If you really want to improve your outlook on life, plant your first herb garden and then you will be hooked. In addition to being used for culinary and medicinal purposes, many herbs are great landscape plants.
For instance, basils are as attractive as coleus but also useful in the kitchen. For the past two years, the All-American Selections has given the prestigious award to a basil. Basil is also excellent as a container plant.
Last year, it was Siam Queen, a Thai basil. The crushed leaves of Siam Queen are highly aromatic and can be harvested about 50 days after transplanting. This year's All America Winner is Sweet Dani, a new lemon basil. It is definitely one you will want to try.

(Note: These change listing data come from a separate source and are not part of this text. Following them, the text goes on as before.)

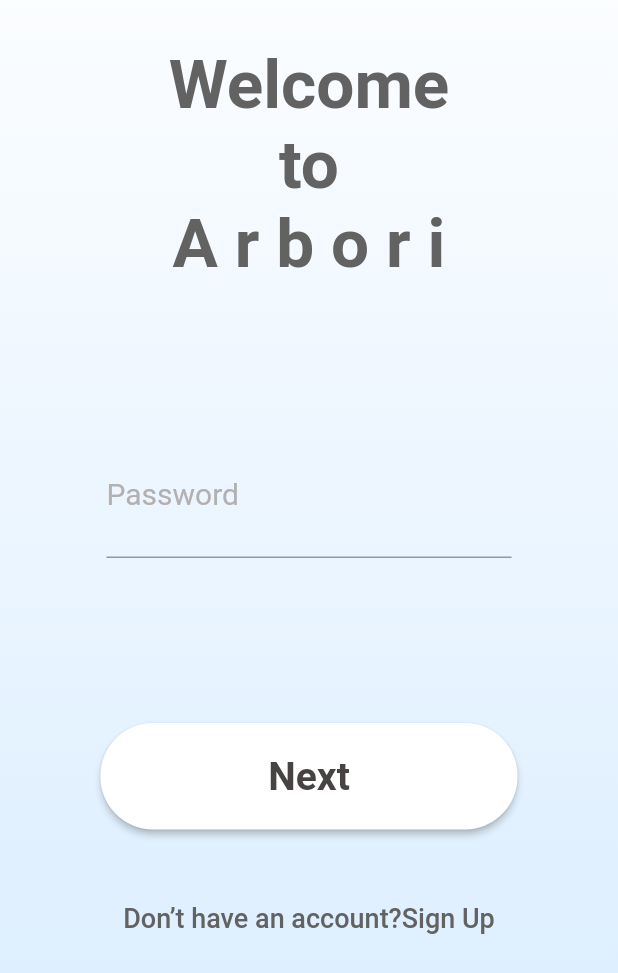
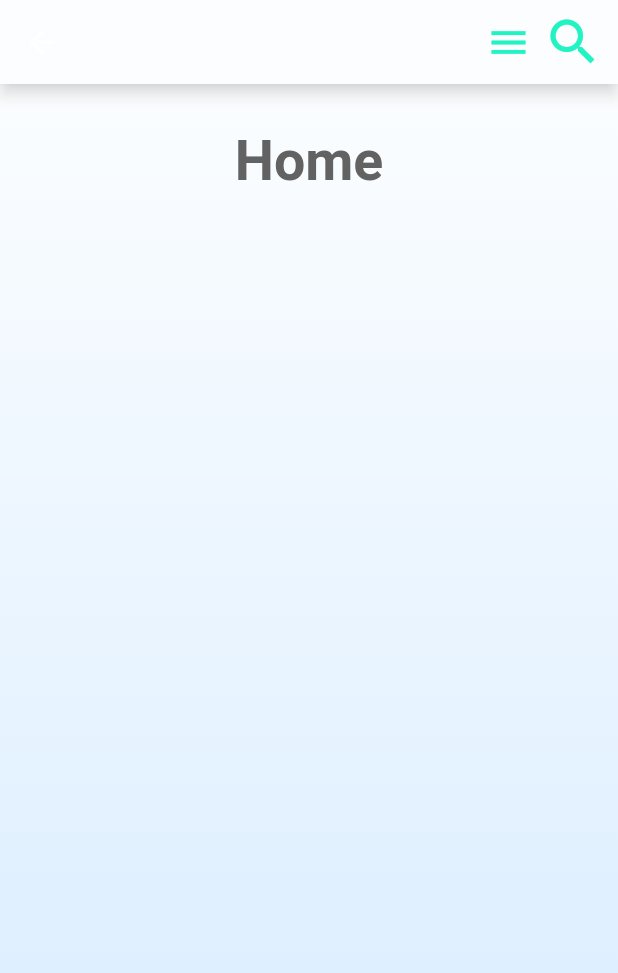
Before and after one commit to Arborigardening/horticulture, a Flutter app: the Login screen opened directly, after a tap on "Next", on a phone screen of 412 x 824 dp. Shown: the top 973 px of the screen. Run offline on Flutter 3.47's test engine with Material 2 defaults, Android fonts, the phone set to English and light mode, and no system bars; missing offline and left inert: dart:html.

Commit message:
Home search updated

```diff
--- /dev/null
+++ b/lib/Home.dart
@@ -0,0 +1,177 @@
+import 'package:flutter/material.dart';
+
+class home extends StatefulWidget {
+  const home({Key? key}) : super(key: key);
+
+  @override
+  State<home> createState() => _homeState();
+}
+
+class _homeState extends State<home> {
+  @override
+  Widget build(BuildContext context) {
+    return Scaffold(
+      appBar: AppBar(
+        backgroundColor: Color.fromRGBO(251, 253, 255, 1),
+        shadowColor: Colors.white,
+        actions: [
+          Padding(
+              padding: EdgeInsets.only(left: 20.0),
+              child: GestureDetector(
+                onTap: () {},
+                child: Icon(
+                  Icons.menu,
+                  color: Color.fromARGB(255, 33, 243, 194),
+                  size: 30,
+                ),
+              )),
+          Padding(
+            padding: const EdgeInsets.only(right: 10.0),
+            child: IconButton(
+              onPressed: () {
+                showSearch(context: context, delegate: CustomSearch());
+              },
+              icon: const Icon(Icons.search,
+                  color: Color.fromARGB(255, 33, 243, 194), size: 40),
+            ),
+          ),
+          // Padding(
+          //     padding: EdgeInsets.only(right: 20.0),
+          //     child: GestureDetector(
+          //       onTap: () {},
+          //       child: Icon(
+          //         Icons.more_vert,
+          //         size: 70,
+          //       ),
+          //     )),
+        ],
+      ),
+      body: Container(
+        padding: const EdgeInsets.all(30),
+        decoration: BoxDecoration(
+          gradient: LinearGradient(
+              begin: Alignment.topCenter,
+              end: Alignment.bottomCenter,
+              colors: [
+                Color.fromRGBO(251, 253, 255, 1),
+                Color.fromARGB(255, 214, 235, 255)
+              ]),
+        ),
+        child: Center(
+          child: Column(
+            children: [
+              Center(
+                child: Text(
+                  "Home",
+                  textAlign: TextAlign.center,
+                  style: TextStyle(
+                    fontSize: 37,
+                    fontWeight: FontWeight.bold,
+                    color: Color.fromRGBO(98, 98, 98, 1),
+                  ),
+                ),
+              ),
+//               Material(
+//                 elevation: 10.0,
+//                 shadowColor: Color.fromARGB(255, 157, 157, 157),
+//                 color: Colors.white,
+//                 child: TextField(
+//                   decoration: InputDecoration(
+//                       prefixIcon: IconButton(
+//                         onPressed: () {
+//                           showSearch(
+//                               context: context, delegate: CustomSearch());
+//                         },
+//                         icon: Icon(Icons.search),
+//                         color: Color.fromARGB(255, 188, 186, 186),
+//                       ),
+//                       hintText: 'search',
+//                       hintStyle: TextStyle(
+//                           fontSize: 18,
+//                           color: Color.fromARGB(255, 188, 186, 186)),
+//                       fillColor: Colors.white,
+//                       filled: true,
+//                       contentPadding:
+//                           EdgeInsets.fromLTRB(20.0, 10.0, 20.0, 10.0),
+//                       enabledBorder: OutlineInputBorder(
+//                           borderRadius: BorderRadius.circular(7.0),
+//                           borderSide:
+//                               BorderSide(color: Colors.white, width: 3.0))),
+//                 ),
+              // ),
+            ],
+          ),
+        ),
+      ),
+    );
+  }
+}
+
+class CustomSearch extends SearchDelegate {
+  List<String> searchTerms = [
+    "Tomato",
+    "Potato",
+    "Ginger",
+    "Onion",
+  ];
+  @override
+  Widget? buildLeading(BuildContext context) {
+    return IconButton(
+      onPressed: () {
+        close(context, null);
+      },
+      icon: Icon(Icons.arrow_back),
+    );
+  }
+
+  @override
+  List<Widget>? buildActions(BuildContext context) {
+    return [
+      IconButton(
+        onPressed: () {
+          query = '';
+        },
+        icon: const Icon(Icons.clear),
+      ),
+    ];
+  }
+
+  @override
+  Widget buildResults(BuildContext context) => Container();
+  // {
+  //   List<String> matchQuery = [];
+  //   for (var plant in searchTerms) {
+  //     if (plant.toLowerCase().contains(query.toLowerCase())) {
+  //       matchQuery.add(plant);
+  //     }
+  //   }
+  //   return ListView.builder(
+  //     itemCount: matchQuery.length,
+  //     itemBuilder: (context, index) {
+  //       var result = matchQuery[index];
+  //       return ListTile(
+  //         title: Text(result),
+  //       );
+  //     },
+  //   );
+  // }
+
+  @override
+  Widget buildSuggestions(BuildContext context) {
+    List<String> matchQuery = [];
+    for (var plant in searchTerms) {
+      if (plant.toLowerCase().contains(query.toLowerCase())) {
+        matchQuery.add(plant);
+      }
+    }
+    return ListView.builder(
+      itemCount: matchQuery.length,
+      itemBuilder: (context, index) {
+        var result = matchQuery[index];
+        return ListTile(
+          title: Text(result),
+        );
+      },
+    );
+  }
+}
--- a/lib/login.dart
+++ b/lib/login.dart
@@ -1,4 +1,5 @@
 import 'package:flutter/material.dart';
+import 'package:arbori/Home.dart';
 //import 'package:flutter/src/widgets/framework.dart';
 
 class Login extends StatefulWidget {
@@ -68,8 +69,8 @@ class _LoginState extends State<Login> {
                     width: 278,
                     child: ElevatedButton(
                       onPressed: () {
-                        // Navigator.of(context).push(MaterialPageRoute(
-                        //     builder: (context) => const MyHomePage()));
+                        Navigator.of(context).push(MaterialPageRoute(
+                            builder: (context) => const home()));
                       },
                       style: ElevatedButton.styleFrom(
                         primary: Colors.white,
```
Also changed, not shown: lib/signup.dart (+7 -7 lines).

It is a greatly improved aromatic herb, desirable for its culinary and ornamental features.
The most noteworthy improvement is the strong lemon scent. The leaves burst with lemon fragrance when touched. The scent is due to the purposeful breeding of high essential oil and citral content. Sweet Dani is easy to grow from seed or plants.
It needs warm temperatures for rapid growth. In the full sun herb garden, Sweet Dani plants are uniform, fully branching to provide more leaves for harvest. Space plants about 24 inches apart. Gardeners can expect a mature plant height of about 26 inches with white flower spikes appearing late in the growing season.
Sweet Dani plants can be cut back or trimmed for harvest several times with excellent re-growth. Use Sweet Dani as flavoring in many savory entrees, fish being the most popular.
Herbs are great mixed with vegetables in the garden. But if I had my way, I would encourage you to plant an herb garden that has its own identity. Because of their diverse habits, colors and textures, herbs can create wonderful artistic and geometric designs.
Some herbs grow tall and need to be placed in the back of the garden. Others are short, spreading and perfect for the low border. Try using creeping thymes between stepping-stones.
While the basils give an ornamental look to the garden, plants like the aretemisias and santolina lend a Mediterranean flair with their grey color. Santolina is hung in closets as a moth deterrent.
Garden centers are beginning to offer a broad selection of herbs for immediate planting in the garden. Select healthy and vigorous growing plants. The roots should be white to greenish white.
Most herbs thrive best in well-drained soil, with a soil pH of 6.0 to 6.8. Till the growing area to a depth of 8 to 12 inches. Some of my favorite herbs are rosemary, oregano, thyme, cilantro, chives and mints. While I don't grow sages for culinary purposes, I do grow salvias with aromatic foliage for tying and hanging in the kitchen and gorgeous flowers suitable for the vase.